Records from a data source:

-----

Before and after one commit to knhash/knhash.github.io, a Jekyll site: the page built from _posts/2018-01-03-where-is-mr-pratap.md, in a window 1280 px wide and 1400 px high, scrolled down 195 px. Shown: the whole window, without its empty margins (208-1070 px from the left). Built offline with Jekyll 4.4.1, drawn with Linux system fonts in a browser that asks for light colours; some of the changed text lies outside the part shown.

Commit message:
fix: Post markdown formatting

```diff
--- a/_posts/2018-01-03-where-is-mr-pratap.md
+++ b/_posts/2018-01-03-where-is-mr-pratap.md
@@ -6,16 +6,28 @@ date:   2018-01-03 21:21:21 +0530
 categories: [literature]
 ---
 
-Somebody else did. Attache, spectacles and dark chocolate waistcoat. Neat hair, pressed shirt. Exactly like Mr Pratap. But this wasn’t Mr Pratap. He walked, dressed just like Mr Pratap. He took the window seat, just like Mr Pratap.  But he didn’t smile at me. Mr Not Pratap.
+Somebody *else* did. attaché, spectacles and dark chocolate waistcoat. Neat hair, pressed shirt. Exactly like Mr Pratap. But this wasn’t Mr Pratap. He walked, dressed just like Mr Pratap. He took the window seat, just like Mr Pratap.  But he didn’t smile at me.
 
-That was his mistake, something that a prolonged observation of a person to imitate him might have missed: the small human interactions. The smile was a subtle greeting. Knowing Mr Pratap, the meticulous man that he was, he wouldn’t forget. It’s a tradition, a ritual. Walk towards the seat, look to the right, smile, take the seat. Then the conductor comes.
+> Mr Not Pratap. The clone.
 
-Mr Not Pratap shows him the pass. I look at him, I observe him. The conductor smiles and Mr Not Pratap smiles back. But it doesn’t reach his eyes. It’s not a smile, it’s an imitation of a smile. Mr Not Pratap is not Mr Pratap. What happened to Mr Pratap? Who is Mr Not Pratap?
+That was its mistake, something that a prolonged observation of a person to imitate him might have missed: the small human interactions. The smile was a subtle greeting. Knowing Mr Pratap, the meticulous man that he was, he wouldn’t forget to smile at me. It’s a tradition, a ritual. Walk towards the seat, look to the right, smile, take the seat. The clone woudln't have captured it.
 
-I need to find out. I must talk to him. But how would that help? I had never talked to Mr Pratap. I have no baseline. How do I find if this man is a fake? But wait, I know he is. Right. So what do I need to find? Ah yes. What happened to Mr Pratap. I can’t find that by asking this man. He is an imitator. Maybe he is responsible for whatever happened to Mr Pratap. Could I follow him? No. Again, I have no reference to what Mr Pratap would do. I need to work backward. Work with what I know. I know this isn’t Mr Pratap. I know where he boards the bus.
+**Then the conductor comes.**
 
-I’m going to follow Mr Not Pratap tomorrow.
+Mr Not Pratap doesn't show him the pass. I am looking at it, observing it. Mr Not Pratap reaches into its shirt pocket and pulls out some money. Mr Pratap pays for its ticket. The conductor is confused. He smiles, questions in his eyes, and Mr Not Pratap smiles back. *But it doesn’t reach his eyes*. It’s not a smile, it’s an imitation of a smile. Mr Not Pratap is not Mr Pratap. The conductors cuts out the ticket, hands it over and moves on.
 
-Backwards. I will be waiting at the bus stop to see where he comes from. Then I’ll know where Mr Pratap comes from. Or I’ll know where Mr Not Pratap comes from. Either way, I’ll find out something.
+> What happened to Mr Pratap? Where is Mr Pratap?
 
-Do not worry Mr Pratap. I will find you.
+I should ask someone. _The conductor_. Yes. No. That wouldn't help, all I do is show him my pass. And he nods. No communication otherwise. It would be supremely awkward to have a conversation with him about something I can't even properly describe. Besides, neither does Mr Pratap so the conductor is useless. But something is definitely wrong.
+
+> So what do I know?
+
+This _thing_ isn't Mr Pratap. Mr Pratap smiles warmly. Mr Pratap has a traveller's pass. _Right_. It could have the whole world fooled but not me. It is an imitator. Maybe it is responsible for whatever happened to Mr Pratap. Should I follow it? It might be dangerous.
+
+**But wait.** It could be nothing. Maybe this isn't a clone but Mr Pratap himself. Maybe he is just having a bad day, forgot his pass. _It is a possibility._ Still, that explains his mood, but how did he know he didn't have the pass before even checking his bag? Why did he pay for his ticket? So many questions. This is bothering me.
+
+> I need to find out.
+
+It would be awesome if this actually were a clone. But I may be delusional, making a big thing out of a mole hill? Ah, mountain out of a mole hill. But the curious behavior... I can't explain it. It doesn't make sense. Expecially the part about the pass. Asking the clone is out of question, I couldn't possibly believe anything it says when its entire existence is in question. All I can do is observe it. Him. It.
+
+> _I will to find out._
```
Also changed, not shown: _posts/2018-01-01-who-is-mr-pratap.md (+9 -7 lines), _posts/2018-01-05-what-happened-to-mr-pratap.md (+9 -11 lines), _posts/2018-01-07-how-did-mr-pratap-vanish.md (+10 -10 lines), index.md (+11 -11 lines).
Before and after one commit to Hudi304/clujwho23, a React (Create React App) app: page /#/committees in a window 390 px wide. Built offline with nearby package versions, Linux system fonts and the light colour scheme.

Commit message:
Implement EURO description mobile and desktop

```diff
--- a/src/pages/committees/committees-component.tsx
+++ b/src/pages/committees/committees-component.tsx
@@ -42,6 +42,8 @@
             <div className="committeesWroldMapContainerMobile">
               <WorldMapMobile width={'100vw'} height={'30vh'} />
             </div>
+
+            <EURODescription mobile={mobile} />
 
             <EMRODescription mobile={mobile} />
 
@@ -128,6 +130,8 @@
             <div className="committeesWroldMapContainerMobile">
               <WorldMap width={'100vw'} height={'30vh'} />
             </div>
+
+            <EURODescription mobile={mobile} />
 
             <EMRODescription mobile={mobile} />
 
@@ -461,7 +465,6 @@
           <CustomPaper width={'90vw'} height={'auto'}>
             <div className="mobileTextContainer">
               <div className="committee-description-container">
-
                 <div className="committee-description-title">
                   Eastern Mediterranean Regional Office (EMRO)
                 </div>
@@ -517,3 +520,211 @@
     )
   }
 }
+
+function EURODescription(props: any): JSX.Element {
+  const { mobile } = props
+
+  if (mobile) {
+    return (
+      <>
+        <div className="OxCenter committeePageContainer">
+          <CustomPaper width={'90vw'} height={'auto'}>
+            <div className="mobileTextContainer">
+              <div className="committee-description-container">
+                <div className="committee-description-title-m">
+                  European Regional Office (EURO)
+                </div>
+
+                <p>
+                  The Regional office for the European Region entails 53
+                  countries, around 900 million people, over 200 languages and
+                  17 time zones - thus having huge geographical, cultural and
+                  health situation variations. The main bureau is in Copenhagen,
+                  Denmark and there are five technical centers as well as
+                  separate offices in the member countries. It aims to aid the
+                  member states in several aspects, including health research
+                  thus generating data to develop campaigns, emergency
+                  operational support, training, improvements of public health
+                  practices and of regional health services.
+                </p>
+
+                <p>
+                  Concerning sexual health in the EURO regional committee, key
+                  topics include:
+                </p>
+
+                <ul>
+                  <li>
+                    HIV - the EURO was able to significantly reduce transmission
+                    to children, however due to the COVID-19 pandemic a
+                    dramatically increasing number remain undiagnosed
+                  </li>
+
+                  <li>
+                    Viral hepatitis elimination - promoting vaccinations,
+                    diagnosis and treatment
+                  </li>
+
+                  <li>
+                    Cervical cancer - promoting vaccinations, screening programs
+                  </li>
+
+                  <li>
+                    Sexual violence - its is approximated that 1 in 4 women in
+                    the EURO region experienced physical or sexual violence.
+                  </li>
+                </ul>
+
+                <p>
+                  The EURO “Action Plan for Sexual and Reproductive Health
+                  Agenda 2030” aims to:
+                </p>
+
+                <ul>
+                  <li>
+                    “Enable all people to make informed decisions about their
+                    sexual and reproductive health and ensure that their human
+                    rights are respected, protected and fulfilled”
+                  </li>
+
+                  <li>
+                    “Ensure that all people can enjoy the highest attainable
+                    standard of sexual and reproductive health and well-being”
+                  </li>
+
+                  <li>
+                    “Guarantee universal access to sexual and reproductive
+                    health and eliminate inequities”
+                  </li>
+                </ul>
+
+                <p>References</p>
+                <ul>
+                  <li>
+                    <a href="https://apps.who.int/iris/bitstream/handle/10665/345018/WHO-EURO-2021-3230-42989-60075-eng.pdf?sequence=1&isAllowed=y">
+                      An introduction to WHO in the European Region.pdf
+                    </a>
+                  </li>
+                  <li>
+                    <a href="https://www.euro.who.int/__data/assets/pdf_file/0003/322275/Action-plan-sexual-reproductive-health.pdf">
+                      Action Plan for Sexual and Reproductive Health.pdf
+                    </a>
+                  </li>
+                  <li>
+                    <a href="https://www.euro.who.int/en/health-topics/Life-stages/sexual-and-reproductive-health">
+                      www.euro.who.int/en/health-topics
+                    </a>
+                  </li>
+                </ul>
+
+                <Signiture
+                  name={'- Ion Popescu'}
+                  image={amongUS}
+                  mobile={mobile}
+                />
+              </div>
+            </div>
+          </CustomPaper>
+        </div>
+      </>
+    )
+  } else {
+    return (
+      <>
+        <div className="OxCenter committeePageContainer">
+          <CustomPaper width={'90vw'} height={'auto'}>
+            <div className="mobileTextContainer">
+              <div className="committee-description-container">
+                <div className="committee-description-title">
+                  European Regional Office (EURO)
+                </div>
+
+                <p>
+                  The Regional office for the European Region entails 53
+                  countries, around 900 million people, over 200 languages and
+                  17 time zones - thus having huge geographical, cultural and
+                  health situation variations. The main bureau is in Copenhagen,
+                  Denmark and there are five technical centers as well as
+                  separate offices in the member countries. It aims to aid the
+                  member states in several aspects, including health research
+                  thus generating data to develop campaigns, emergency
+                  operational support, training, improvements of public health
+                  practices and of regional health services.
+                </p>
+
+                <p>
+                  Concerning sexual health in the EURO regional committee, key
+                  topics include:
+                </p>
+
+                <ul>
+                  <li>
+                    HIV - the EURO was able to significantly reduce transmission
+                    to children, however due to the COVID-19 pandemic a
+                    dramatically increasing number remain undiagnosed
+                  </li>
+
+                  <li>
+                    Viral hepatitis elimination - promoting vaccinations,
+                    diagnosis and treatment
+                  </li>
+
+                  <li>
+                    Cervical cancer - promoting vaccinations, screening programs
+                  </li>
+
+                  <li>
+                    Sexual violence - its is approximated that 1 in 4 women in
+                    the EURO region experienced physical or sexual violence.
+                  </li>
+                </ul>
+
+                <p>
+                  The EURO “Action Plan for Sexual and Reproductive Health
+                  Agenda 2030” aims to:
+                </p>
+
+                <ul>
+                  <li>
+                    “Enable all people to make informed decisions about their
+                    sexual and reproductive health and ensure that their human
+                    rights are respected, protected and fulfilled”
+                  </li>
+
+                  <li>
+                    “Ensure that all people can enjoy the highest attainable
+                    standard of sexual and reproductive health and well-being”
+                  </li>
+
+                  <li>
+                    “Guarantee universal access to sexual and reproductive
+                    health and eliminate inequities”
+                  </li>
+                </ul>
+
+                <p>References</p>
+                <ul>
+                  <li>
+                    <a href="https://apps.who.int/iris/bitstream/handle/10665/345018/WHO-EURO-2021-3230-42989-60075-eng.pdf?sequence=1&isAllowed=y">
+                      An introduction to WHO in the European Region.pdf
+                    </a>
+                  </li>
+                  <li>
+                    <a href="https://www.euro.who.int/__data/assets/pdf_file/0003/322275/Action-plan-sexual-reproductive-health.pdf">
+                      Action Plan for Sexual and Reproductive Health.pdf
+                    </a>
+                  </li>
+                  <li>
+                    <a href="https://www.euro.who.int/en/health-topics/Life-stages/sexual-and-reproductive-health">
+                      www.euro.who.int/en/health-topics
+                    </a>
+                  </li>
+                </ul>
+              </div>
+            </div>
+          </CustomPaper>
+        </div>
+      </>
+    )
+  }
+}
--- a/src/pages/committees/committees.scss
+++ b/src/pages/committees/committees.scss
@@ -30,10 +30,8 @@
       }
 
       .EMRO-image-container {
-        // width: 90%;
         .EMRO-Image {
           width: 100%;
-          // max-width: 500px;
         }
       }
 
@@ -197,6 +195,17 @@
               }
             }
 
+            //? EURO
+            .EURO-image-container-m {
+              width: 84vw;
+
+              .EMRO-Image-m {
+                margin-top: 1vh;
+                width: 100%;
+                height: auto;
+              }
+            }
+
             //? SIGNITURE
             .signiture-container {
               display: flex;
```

-----

| THE TASK |
Search the records for the word "dressed". Copy each line where it appears.

| SOLUTION |
-Somebody else did. Attache, spectacles and dark chocolate waistcoat. Neat hair, pressed shirt. Exactly like Mr Pratap. But this wasn’t Mr Pratap. He walked, dressed just like Mr Pratap. He took the window seat, just like Mr Pratap.  But he didn’t smile at me. Mr Not Pratap.
+Somebody *else* did. attaché, spectacles and dark chocolate waistcoat. Neat hair, pressed shirt. Exactly like Mr Pratap. But this wasn’t Mr Pratap. He walked, dressed just like Mr Pratap. He took the window seat, just like Mr Pratap.  But he didn’t smile at me.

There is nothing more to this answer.